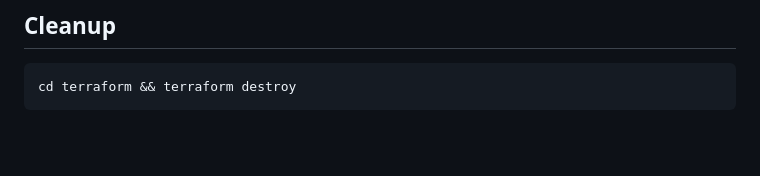
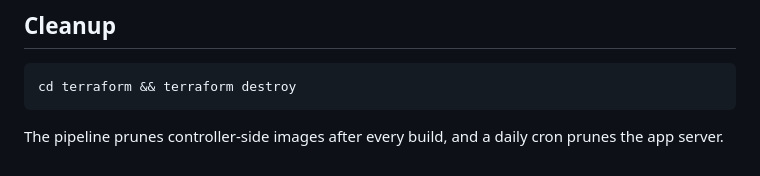
Before and after one commit to Smiley2507/jenkins-cicd-lab, a Markdown page: README.md, the part around the change. Rendered like a GitHub page; blank space fills up the shorter version.

Commit message:
made changes to the readme file

````diff
--- a/README.md
+++ b/README.md
@@ -341,3 +341,6 @@ Worth recording, because each cost real debugging time:
 ```bash
 cd terraform && terraform destroy
 ```
+
+The pipeline prunes controller-side images after every build, and a daily cron
+prunes the app server.
````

----

§ **WHAT IS REQUIRED**
For each line above that contains the word "after", give the line as it is written.

§ **SOLUTION TO THIS TASK**
Before and after one commit to Smiley2507/jenkins-cicd-lab, a Markdown page: README.md, the part around the change. Rendered like a GitHub page; blank space fills up the shorter version.
+The pipeline prunes controller-side images after every build, and a daily cron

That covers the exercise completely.